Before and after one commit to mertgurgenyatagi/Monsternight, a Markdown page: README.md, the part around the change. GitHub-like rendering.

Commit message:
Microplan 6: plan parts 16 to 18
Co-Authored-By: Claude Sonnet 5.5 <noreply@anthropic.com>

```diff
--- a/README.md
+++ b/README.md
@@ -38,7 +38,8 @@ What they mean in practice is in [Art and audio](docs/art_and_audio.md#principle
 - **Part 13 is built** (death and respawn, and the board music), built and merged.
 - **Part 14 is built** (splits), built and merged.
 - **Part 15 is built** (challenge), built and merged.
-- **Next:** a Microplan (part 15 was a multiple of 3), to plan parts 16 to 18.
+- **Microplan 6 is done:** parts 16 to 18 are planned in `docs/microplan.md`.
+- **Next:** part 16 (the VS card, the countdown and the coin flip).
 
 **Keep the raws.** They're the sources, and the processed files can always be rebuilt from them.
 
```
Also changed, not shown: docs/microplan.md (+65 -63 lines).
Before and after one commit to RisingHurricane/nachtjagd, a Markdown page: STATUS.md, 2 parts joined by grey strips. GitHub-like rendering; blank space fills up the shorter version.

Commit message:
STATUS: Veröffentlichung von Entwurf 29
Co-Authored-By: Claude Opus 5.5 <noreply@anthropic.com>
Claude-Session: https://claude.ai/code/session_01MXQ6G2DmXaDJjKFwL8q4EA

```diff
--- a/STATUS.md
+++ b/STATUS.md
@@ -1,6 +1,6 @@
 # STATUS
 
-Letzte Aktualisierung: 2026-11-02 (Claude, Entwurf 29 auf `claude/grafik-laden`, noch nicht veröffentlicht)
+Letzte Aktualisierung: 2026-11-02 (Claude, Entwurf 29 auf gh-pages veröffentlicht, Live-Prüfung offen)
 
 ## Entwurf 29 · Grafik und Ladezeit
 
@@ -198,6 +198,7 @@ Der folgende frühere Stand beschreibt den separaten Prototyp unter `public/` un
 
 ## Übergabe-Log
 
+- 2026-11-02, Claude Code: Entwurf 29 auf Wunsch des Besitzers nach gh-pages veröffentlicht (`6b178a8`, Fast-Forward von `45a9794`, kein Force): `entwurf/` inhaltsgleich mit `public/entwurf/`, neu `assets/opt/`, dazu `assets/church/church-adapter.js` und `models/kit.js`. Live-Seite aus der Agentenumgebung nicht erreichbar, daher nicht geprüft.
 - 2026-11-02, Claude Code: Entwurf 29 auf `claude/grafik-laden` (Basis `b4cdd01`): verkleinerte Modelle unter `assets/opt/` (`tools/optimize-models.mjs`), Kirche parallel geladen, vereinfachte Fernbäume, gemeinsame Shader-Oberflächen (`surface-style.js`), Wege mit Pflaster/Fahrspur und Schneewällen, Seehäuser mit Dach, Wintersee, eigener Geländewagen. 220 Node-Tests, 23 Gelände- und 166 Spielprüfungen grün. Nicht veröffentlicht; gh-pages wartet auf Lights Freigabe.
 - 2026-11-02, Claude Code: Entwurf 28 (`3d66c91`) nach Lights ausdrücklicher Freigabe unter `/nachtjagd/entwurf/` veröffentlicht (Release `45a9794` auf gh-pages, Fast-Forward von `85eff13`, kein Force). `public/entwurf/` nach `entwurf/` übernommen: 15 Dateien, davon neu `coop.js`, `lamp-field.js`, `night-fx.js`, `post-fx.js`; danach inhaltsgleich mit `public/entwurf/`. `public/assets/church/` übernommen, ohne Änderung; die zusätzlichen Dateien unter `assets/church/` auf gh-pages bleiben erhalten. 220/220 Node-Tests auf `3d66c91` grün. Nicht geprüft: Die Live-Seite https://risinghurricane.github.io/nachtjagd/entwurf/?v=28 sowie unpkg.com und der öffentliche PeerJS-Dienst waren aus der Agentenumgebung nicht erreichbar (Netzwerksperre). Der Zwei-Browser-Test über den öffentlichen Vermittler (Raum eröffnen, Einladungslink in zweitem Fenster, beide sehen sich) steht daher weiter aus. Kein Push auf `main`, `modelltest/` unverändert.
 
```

* * * * * * *

### Instructions to follow:
Return the records in their entirety. Keep every character as it is.

### Task response:
Before and after one commit to mertgurgenyatagi/Monsternight, a Markdown page: README.md, the part around the change. GitHub-like rendering.

Commit message:
Microplan 6: plan parts 16 to 18
Co-Authored-By: Claude Sonnet 5.5 <noreply@anthropic.com>

```diff
--- a/README.md
+++ b/README.md
@@ -38,7 +38,8 @@ What they mean in practice is in [Art and audio](docs/art_and_audio.md#principle
 - **Part 13 is built** (death and respawn, and the board music), built and merged.
 - **Part 14 is built** (splits), built and merged.
 - **Part 15 is built** (challenge), built and merged.
-- **Next:** a Microplan (part 15 was a multiple of 3), to plan parts 16 to 18.
+- **Microplan 6 is done:** parts 16 to 18 are planned in `docs/microplan.md`.
+- **Next:** part 16 (the VS card, the countdown and the coin flip).
 
 **Keep the raws.** They're the sources, and the processed files can always be rebuilt from them.
 
```
Also changed, not shown: docs/microplan.md (+65 -63 lines).
Before and after one commit to RisingHurricane/nachtjagd, a Markdown page: STATUS.md, 2 parts joined by grey strips. GitHub-like rendering; blank space fills up the shorter version.

Commit message:
STATUS: Veröffentlichung von Entwurf 29
Co-Authored-By: Claude Opus 5.5 <noreply@anthropic.com>
Claude-Session: https://claude.ai/code/session_01MXQ6G2DmXaDJjKFwL8q4EA

```diff
--- a/STATUS.md
+++ b/STATUS.md
@@ -1,6 +1,6 @@
 # STATUS
 
-Letzte Aktualisierung: 2026-11-02 (Claude, Entwurf 29 auf `claude/grafik-laden`, noch nicht veröffentlicht)
+Letzte Aktualisierung: 2026-11-02 (Claude, Entwurf 29 auf gh-pages veröffentlicht, Live-Prüfung offen)
 
 ## Entwurf 29 · Grafik und Ladezeit
 
@@ -198,6 +198,7 @@ Der folgende frühere Stand beschreibt den separaten Prototyp unter `public/` un
 
 ## Übergabe-Log
 
+- 2026-11-02, Claude Code: Entwurf 29 auf Wunsch des Besitzers nach gh-pages veröffentlicht (`6b178a8`, Fast-Forward von `45a9794`, kein Force): `entwurf/` inhaltsgleich mit `public/entwurf/`, neu `assets/opt/`, dazu `assets/church/church-adapter.js` und `models/kit.js`. Live-Seite aus der Agentenumgebung nicht erreichbar, daher nicht geprüft.
 - 2026-11-02, Claude Code: Entwurf 29 auf `claude/grafik-laden` (Basis `b4cdd01`): verkleinerte Modelle unter `assets/opt/` (`tools/optimize-models.mjs`), Kirche parallel geladen, vereinfachte Fernbäume, gemeinsame Shader-Oberflächen (`surface-style.js`), Wege mit Pflaster/Fahrspur und Schneewällen, Seehäuser mit Dach, Wintersee, eigener Geländewagen. 220 Node-Tests, 23 Gelände- und 166 Spielprüfungen grün. Nicht veröffentlicht; gh-pages wartet auf Lights Freigabe.
 - 2026-11-02, Claude Code: Entwurf 28 (`3d66c91`) nach Lights ausdrücklicher Freigabe unter `/nachtjagd/entwurf/` veröffentlicht (Release `45a9794` auf gh-pages, Fast-Forward von `85eff13`, kein Force). `public/entwurf/` nach `entwurf/` übernommen: 15 Dateien, davon neu `coop.js`, `lamp-field.js`, `night-fx.js`, `post-fx.js`; danach inhaltsgleich mit `public/entwurf/`. `public/assets/church/` übernommen, ohne Änderung; die zusätzlichen Dateien unter `assets/church/` auf gh-pages bleiben erhalten. 220/220 Node-Tests auf `3d66c91` grün. Nicht geprüft: Die Live-Seite https://risinghurricane.github.io/nachtjagd/entwurf/?v=28 sowie unpkg.com und der öffentliche PeerJS-Dienst waren aus der Agentenumgebung nicht erreichbar (Netzwerksperre). Der Zwei-Browser-Test über den öffentlichen Vermittler (Raum eröffnen, Einladungslink in zweitem Fenster, beide sehen sich) steht daher weiter aus. Kein Push auf `main`, `modelltest/` unverändert.
 
```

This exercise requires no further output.